demonstration in Canberra asking the government to legislate protections
against consumer leases and payday loans.
The nationwide class action was filed in Sydney's Federal Court against
Thorn Australia Pty Ltd, the company trading as Radio Rentals, and
potentially affects 200,000 consumers.
The court case alleges Radio Rentals' 'Rent, Try, $1 Buy' offer is
misleading, using the case of lead plaintiff Casey Simpson as an example.
"Here we have a national company that deals with vulnerable people
promising them one thing but signing them up to another, at a much higher
price than is reasonable," says Ben Slade, principal at Maurice
Blackburn Lawyers, the firm bringing the action.
"What we have found is that people are paying up to seven times the true
retail costs for goods in the belief that the goods will always be theirs,
yet the contracts do not give them that right."
Casey Simpson, a mother of five from Wagga Wagga, claims Radio Rentals
deducted more than $3300 from her Centrelink account for a used mattress

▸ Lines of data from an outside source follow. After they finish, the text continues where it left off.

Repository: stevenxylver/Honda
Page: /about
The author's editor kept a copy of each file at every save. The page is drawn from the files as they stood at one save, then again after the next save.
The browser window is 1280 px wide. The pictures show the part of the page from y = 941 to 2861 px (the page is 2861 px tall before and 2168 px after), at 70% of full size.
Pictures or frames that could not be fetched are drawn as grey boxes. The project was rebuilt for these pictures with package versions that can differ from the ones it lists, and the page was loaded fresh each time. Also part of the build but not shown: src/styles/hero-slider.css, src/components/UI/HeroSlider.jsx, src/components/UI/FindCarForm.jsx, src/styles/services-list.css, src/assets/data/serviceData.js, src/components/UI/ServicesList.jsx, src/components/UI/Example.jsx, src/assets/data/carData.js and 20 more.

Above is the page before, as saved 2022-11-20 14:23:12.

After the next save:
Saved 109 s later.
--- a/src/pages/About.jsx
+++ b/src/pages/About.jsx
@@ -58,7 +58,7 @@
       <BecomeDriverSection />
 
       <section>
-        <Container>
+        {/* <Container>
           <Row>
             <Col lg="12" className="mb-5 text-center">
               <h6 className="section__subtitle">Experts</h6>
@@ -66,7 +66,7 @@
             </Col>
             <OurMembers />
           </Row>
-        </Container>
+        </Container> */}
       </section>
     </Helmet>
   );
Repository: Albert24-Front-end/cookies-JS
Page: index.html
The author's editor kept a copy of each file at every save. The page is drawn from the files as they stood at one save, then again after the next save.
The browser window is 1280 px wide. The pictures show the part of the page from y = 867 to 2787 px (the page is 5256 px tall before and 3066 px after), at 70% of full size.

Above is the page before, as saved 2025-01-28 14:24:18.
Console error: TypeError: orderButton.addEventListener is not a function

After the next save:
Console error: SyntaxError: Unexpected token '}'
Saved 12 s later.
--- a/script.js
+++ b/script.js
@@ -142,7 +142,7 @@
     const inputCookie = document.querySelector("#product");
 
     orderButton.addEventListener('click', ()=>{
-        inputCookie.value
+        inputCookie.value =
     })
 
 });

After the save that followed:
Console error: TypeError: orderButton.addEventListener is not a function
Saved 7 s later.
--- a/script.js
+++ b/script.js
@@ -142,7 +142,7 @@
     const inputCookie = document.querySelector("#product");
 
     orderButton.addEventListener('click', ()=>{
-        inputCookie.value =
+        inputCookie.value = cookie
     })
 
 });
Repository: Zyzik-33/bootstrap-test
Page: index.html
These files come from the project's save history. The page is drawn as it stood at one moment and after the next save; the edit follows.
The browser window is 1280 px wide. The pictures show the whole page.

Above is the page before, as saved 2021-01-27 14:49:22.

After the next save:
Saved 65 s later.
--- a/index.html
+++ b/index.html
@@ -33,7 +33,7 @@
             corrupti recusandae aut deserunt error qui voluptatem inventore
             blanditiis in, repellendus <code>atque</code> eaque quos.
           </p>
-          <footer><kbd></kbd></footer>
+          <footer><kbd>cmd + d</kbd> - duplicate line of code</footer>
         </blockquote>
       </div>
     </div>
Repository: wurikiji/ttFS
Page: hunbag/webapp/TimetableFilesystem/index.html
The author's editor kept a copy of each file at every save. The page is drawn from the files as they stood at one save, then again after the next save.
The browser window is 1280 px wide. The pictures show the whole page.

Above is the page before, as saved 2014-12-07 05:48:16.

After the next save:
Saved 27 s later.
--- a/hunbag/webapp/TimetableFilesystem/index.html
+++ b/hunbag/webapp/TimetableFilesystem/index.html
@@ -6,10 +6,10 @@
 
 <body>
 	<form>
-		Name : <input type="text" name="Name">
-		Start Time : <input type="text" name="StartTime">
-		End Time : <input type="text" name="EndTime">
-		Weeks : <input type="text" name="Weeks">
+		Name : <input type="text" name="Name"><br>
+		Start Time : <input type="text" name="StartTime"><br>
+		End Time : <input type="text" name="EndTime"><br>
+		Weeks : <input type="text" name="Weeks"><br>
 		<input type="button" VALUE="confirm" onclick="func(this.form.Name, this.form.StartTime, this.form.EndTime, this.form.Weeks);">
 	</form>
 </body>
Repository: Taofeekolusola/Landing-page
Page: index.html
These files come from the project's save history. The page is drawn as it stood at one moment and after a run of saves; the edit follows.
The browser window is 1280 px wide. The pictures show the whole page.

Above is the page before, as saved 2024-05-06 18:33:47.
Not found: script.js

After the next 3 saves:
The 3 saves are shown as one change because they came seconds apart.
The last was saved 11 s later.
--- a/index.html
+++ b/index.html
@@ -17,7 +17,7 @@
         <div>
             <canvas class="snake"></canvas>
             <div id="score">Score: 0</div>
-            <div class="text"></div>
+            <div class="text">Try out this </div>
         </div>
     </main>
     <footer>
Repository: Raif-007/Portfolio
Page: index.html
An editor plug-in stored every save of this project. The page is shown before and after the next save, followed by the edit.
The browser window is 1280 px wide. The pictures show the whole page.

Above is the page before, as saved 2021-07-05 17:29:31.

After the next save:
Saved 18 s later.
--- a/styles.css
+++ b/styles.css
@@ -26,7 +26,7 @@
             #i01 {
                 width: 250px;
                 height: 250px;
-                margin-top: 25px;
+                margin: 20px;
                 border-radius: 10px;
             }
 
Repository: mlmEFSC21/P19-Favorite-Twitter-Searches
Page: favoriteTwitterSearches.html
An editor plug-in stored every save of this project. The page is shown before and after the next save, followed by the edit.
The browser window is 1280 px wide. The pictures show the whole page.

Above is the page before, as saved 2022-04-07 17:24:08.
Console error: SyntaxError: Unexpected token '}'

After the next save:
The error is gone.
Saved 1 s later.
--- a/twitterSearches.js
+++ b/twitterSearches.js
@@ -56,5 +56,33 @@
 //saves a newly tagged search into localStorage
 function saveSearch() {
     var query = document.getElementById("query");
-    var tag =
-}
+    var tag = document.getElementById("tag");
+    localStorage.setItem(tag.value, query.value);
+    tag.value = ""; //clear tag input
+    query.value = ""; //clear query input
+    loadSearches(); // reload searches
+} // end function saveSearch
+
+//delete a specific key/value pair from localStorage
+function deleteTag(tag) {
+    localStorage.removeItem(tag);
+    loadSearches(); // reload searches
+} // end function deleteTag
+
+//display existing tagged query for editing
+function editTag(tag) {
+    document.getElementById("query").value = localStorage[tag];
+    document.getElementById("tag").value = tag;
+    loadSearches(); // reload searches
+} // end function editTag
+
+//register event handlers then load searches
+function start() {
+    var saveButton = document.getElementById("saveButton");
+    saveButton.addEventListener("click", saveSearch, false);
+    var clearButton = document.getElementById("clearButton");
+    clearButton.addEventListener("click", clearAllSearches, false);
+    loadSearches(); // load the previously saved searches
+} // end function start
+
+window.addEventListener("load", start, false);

and bed valued at significantly less – approximately $430.
"I thought [Radio Rentals'] Rent, Try, $1 Buy would be a sensible
alternative to get some basic goods in a way we could afford.
"I never knew I'd have to pay as much as they kept charging me, or that I
wouldn't have a right to buy the goods for $1. I feel unfairly treated and
taken advantage of."
Earlier this week CHOICE participated in a demonstration with six other
consumer advocacy groups asking the federal government to legislate
protections against all small amount credit contracts, which include consumer leases and payday loans.
The proposed reforms – which were supported by the federal government more than 120
days ago – include limiting lease repayments, prohibiting monthly fees for
early repayments and banning unsolicited payday loan offers to current or
Radio Rentals did not reply to a request for comment at the time of